When a line in the material contains the word "Meta", copy it.

> **PROVIDED RECORDS**:
▽

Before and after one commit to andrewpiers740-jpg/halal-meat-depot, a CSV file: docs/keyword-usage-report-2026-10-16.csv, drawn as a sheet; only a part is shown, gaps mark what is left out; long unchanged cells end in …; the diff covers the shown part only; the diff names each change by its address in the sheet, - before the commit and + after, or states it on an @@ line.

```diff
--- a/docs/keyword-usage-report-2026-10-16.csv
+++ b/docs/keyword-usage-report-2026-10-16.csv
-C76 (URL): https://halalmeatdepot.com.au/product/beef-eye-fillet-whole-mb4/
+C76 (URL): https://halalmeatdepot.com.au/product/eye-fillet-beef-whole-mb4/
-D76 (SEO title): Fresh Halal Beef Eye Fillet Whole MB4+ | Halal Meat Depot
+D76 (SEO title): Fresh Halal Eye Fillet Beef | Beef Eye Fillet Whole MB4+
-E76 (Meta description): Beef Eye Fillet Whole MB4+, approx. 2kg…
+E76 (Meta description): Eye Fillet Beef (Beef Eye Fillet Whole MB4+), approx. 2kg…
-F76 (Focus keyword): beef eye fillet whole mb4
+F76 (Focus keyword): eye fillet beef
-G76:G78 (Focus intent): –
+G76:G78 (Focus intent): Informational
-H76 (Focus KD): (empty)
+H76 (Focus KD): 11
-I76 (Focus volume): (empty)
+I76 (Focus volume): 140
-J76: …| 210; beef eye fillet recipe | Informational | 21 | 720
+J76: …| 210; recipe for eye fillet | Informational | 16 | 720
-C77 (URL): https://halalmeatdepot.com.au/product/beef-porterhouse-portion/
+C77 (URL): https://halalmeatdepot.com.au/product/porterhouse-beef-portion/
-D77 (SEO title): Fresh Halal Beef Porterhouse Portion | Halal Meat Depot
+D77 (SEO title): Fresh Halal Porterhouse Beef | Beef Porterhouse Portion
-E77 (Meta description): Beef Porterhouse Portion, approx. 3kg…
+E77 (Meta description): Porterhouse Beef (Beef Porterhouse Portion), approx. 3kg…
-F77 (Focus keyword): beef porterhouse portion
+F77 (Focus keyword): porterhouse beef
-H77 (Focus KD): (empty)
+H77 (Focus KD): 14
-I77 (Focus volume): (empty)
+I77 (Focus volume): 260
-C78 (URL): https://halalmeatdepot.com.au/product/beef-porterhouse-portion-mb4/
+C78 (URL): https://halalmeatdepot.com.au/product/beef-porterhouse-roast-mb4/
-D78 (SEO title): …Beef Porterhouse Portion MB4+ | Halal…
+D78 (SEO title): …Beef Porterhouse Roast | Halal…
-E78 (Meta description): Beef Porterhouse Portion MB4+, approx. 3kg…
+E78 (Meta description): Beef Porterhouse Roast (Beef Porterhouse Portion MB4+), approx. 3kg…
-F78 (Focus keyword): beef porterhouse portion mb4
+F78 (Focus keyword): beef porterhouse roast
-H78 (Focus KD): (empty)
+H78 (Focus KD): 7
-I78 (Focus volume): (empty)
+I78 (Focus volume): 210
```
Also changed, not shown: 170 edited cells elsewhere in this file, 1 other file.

△

> **FINISHED TASK**:
-E76 (Meta description): Beef Eye Fillet Whole MB4+, approx. 2kg…
+E76 (Meta description): Eye Fillet Beef (Beef Eye Fillet Whole MB4+), approx. 2kg…
-E77 (Meta description): Beef Porterhouse Portion, approx. 3kg…
+E77 (Meta description): Porterhouse Beef (Beef Porterhouse Portion), approx. 3kg…
-E78 (Meta description): Beef Porterhouse Portion MB4+, approx. 3kg…
+E78 (Meta description): Beef Porterhouse Roast (Beef Porterhouse Portion MB4+), approx. 3kg…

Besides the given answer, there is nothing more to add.